Skip to navigationSkip to content

Filipinos are defending Alex Tizon from Western backlash to his story “My Family’s Slave”

A giant Philippine flag is raised during a ceremony to celebrate the 118th Philippine Independence Day rites at the Rizal Park Sunday, June 12, 2016 in Manila, Philippines. Philippine President Benigno Aquino III led the rites for the last time as he is to relinquish his presidency to President-elect Rodrigo Duterte at the end of the month. (AP Photo/Bullit Marquez)
AP Photo/Bullit Marquez
Historical context needed.
Published Last updated This article is more than 2 years old.

The Atlantic’s latest cover story, “My Family’s Slave,” has the Philippines talking.

An emotional first-hand account of modern-day slavery, the author Alex Tizon revealed how his family had kept a slave, Eudocia Tomas Pulido, affectionately known as Lola, for more than 50 years.
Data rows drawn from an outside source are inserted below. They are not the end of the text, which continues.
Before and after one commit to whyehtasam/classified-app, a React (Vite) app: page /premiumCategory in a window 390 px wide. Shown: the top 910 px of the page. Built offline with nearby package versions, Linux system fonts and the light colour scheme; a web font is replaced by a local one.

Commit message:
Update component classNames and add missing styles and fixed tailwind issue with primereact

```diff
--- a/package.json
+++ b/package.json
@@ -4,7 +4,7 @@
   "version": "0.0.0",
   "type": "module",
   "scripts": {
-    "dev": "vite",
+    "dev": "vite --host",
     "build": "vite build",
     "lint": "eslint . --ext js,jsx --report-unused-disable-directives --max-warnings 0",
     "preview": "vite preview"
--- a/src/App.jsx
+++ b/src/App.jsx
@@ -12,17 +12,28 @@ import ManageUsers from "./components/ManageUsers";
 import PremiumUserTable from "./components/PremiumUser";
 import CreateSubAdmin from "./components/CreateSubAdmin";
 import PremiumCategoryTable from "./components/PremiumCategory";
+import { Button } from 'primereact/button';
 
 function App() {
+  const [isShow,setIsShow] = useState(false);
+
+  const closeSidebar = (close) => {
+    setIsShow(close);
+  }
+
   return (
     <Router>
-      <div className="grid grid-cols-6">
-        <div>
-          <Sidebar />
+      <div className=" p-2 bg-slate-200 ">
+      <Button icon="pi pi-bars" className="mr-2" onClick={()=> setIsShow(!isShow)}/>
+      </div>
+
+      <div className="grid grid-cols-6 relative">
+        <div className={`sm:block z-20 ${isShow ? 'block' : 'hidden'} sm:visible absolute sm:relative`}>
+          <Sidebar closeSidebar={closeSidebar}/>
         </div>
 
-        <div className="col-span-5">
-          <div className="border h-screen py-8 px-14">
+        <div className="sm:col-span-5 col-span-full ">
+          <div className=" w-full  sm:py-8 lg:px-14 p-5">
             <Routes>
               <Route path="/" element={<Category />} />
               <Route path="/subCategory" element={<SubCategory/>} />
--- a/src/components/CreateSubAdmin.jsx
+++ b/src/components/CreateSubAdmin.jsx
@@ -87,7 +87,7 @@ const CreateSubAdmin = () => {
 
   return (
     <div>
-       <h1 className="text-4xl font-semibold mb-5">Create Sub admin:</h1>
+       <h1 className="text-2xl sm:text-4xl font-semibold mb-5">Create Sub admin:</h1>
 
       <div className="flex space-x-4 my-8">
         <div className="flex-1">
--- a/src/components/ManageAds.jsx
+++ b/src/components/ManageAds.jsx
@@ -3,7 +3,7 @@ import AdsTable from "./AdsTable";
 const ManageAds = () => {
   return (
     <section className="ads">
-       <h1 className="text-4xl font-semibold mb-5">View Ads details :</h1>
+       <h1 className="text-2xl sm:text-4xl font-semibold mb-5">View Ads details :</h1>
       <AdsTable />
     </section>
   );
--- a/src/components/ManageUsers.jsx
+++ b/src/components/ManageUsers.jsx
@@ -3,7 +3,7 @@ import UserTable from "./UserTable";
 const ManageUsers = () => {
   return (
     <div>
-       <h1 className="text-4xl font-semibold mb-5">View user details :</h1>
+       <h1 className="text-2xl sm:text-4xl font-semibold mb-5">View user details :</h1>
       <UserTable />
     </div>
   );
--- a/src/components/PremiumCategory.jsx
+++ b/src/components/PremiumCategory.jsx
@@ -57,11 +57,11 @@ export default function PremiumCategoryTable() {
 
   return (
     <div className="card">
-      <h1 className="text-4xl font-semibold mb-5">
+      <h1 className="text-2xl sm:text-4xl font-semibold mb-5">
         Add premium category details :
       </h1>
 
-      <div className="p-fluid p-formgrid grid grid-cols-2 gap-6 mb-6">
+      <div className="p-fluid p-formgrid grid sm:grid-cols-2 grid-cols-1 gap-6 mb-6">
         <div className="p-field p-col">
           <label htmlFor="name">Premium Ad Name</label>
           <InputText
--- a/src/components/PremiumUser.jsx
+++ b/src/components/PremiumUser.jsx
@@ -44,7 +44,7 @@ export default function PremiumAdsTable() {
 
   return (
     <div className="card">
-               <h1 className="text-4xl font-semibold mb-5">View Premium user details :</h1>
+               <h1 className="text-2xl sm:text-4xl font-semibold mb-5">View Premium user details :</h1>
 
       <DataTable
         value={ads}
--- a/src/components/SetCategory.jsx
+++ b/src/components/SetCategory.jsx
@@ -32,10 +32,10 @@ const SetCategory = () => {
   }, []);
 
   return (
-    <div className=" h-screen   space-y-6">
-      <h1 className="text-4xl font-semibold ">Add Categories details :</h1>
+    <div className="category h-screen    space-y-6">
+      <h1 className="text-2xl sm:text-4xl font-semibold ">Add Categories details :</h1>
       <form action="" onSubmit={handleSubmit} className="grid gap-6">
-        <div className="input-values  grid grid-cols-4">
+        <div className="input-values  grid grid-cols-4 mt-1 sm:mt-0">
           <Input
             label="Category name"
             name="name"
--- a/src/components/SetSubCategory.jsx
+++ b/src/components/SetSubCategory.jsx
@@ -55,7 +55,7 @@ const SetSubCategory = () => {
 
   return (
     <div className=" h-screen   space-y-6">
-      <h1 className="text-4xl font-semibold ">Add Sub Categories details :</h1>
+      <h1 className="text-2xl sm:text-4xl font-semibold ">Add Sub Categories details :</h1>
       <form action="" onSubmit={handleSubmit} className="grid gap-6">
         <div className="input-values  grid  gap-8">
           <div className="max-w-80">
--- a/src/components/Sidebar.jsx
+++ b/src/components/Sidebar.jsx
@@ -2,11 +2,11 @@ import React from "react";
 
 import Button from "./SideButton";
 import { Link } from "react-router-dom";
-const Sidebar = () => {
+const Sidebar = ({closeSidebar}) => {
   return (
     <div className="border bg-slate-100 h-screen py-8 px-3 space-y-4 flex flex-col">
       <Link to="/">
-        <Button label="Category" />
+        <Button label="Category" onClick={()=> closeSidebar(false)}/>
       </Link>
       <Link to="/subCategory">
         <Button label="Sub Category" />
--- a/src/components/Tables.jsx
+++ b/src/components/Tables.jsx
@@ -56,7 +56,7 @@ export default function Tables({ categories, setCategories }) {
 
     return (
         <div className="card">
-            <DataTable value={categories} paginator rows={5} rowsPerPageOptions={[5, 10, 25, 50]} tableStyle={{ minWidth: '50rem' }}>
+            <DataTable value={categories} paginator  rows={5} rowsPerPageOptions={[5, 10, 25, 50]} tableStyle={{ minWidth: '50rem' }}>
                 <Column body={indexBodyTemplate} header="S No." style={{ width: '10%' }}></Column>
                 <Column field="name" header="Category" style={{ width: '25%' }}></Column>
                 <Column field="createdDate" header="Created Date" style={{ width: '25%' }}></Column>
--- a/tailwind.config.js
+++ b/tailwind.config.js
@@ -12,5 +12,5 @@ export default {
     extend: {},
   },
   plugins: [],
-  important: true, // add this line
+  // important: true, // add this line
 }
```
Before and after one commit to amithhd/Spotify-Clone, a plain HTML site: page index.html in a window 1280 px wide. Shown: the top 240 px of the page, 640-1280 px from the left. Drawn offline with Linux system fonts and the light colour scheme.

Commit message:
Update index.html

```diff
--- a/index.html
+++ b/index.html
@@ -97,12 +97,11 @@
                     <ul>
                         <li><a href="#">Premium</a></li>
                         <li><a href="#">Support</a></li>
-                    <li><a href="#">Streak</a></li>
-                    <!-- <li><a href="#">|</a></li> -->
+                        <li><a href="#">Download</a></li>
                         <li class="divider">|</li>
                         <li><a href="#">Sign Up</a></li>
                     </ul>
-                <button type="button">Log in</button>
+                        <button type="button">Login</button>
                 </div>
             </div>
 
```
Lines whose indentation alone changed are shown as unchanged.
When Tizon’s family moved from the Philippines to the US in the 1960s, they took Pulido, his mother’s childhood nanny—a gift from his maternal grandfather—with them.

It wasn’t until Tizon was 11 that he was aware of the status of this member of their household. Pulido ran the household but was not paid, was kept from going back to the Philippines, and suffered physical and emotional abuse from his parents.

It was the last story that Tizon, a Pulitzer Prize winner, worked on and was posthumously published after his death in March. In the editor’s note, Tizon’s wife said that “This was his ultimate story” and The Atlantic’s editor Jeffrey Goldberg wrote that ”stories like Alex’s help us understand slavery’s awful persistence.”

But online reactions were not as positive.

Some people from the West criticized the piece for romanticizing slavery and said Tizon was just as guilty as his parents.

Filipinos, however, see the situation differently. The story was trending in the Philippines within hours of its posting online, and much of the reaction was in praise of Tizon.

The story struck a chord with the Filipino community, many of whom defended Tizon and insisted that understanding their history and culture was necessary to fully appreciate the story and the writer’s perspective.

While many Filipino maids are seen as second mothers and are attended to when they get old, slavery and its modern equivalent—underpaid domestic helpers—are deeply rooted in Philippine society. Today, employing household help is still the norm for many Filipino families. Many have “stay-in” maids like Pulido who cook, do laundry, and look after children in exchange for a small monthly salary. The minimum wage for domestic helpers in the Manila metro area is around $50 per month, much lower than the minimum wage for other jobs at about $260. Because most are not hired through established agencies, many families also pay less than the amount prescribed by the government.

📬 Kick off each morning with coffee and the Daily Brief (BYO coffee).

By providing your email, you agree to the Quartz Privacy Policy.